I'm all for pushing imagination far. I'm even particularly prone to agree that helping jump-start a child's imagination is of paramount importance. This is all well and good. Amongst the legion artists, philosophers, and humble teachers who directed their gifts towards the expansion of the mind of the youth, none rise above Theodore Seuss Geisel, whom we all know affectionately as Dr. Seuss.
His problem lies in gambling. He was a gambling man, and he shouted its virtue from the pulpit.
Case in point: McElligot's Pool.
At the behest of this tale, we find a young boy merrily fishing in McElligot's Pool. An older man informs the boy that there's nothing alive in the small pond, only garbage. He relates that he knows this from experience. The amiable lad's response fills out the remaining pages of the short story. The child happily voices his opinion that the pond perhaps goes deep underground and connects with a river which eventually meets up with the ocean. Under this hypothesis then, it is entirely reasonable that one could expect to catch a fish or two in McElligot's Pool.
The thought alone that the pond somehow could miraculously reach the sea is unreasonable at best, but the lad's just begun! He goes on to envision legions and myriads of fish whatzits and whozers all vying for a spot in the luxury vacation spot that is McElligot's pool. He envisions creatures that surely don't even exist.
A fish that's partially a cow.
A sea beast that dwarfs a whale. Insanity upon insanity.

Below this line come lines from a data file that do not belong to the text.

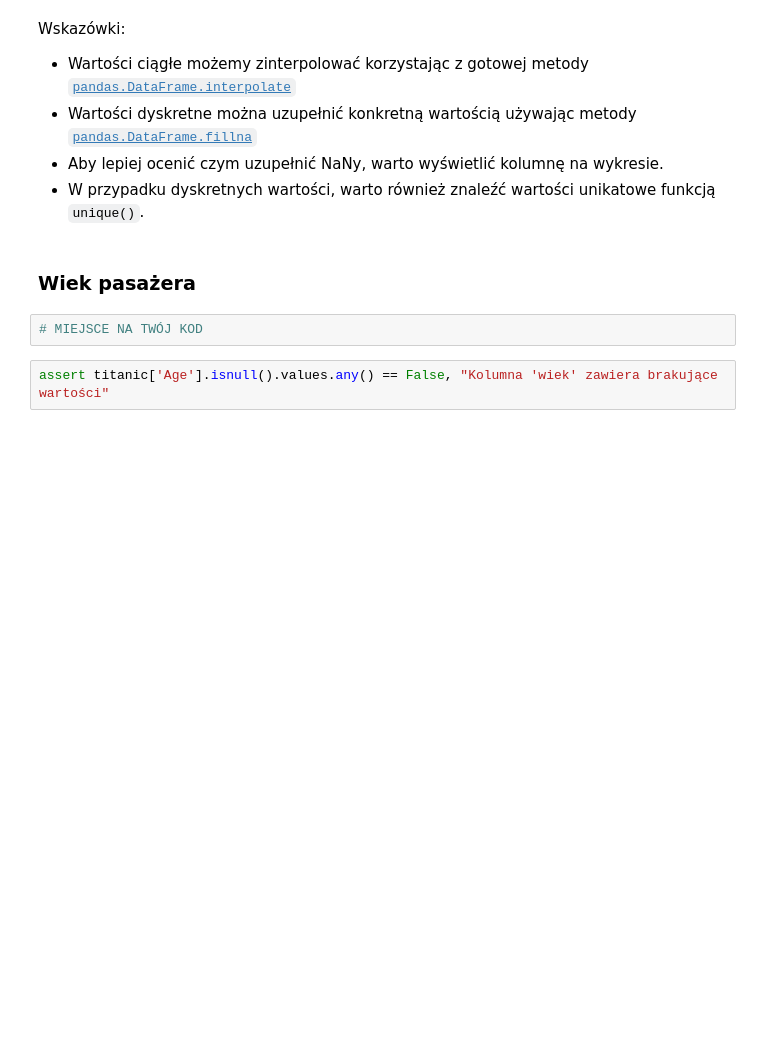
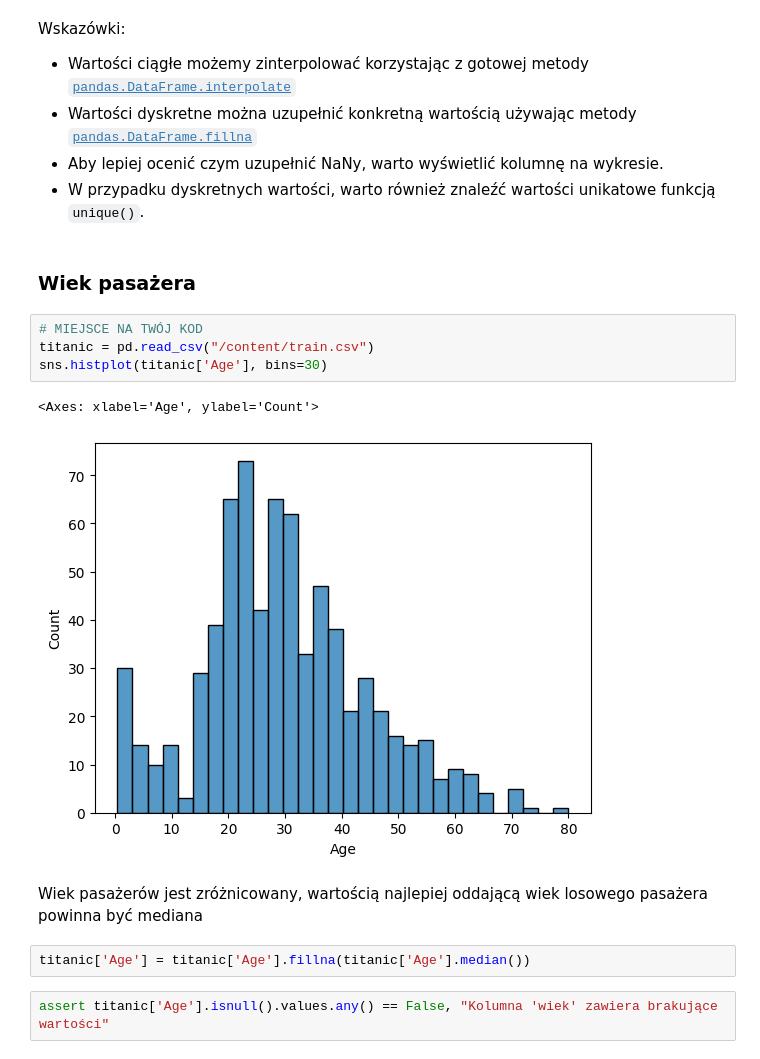
Before and after one commit to Zajecia-na-PWr-LR/lista-2-MateuszOlech, a Jupyter notebook: UczenieMaszynowe_25_26_Lista2.ipynb, the cells around one changed output. Saved outputs shown, nothing was run; the diff lists cells and outputs as text; blank space fills up the shorter version.

Commit message:
Uzupełniono brakujące wartości w Titanic

```diff
--- a/UczenieMaszynowe_25_26_Lista2.ipynb
+++ b/UczenieMaszynowe_25_26_Lista2.ipynb
@@ -123,6 +136,15 @@ Wskazówki:
 ### Wiek pasażera
 # %%
 # MIEJSCE NA TWÓJ KOD
+titanic = pd.read_csv("/content/train.csv")
+sns.histplot(titanic['Age'], bins=30)
+# %% [output]
+<Axes: xlabel='Age', ylabel='Count'>
+[figure, added]
+# %% [markdown]
+Wiek pasażerów jest zróżnicowany, wartością najlepiej oddającą wiek losowego pasażera powinna być mediana
+# %%
+titanic['Age'] = titanic['Age'].fillna(titanic['Age'].median())
 # %%
 assert titanic['Age'].isnull().values.any() == False, "Kolumna 'wiek' zawiera brakujące wartości"
 # %% [markdown]
```
Also changed, not shown: parts of 8 cells of this notebook.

Again, if one is merely imagining the unknown, then all this is fine, but there's a much darker reality occurring here. This boy isn't merely day-dreaming, he's betting his life on an impossibility. At best, he's going to waste his day ever adding chips to his own gobbledeegook conviction that life will find a way to McElligot's pool. Once again, if he were merely assuming that such a life-force was possible beneath the waters, well then okay, you took a bet and you lost, but he's forcibly denying the spoken words of an experienced sage!
Here's what will happen to this boy; he'll wait.
He'll wait all day for a fish to show up.
But the fish never will.
He'll come home for dinner, only to return on his next available Saturday to continue his quest to capture the strangest nether-creatures of the sea-verse. When Bobby invites him to play 'cowboys and Muslim extremists', he'll reject his best friend because he's all tied up with his fateful gamble.
Years go by, and time-after-time the lad's put all his chips on McElligot's pool, to the point in which his whole worldview is in the clutches of this one expectation. The boy will become a shell of his former self as each day stabs him with the sting of an unmet expectation and deep regret for time lost. The gorgeous Mary Collins he'll never meet and he'll never marry because he wasted away at McElligot's pool.
An analysis of Seuss's works will reveal this same aberration time in and time out. A single individual hopes for the imaginary to become his reality.
Seuss was a great man. A great artist. A great wonder-er. But he entrapped his characters and perhaps himself, wishing for a morrow that just can't be.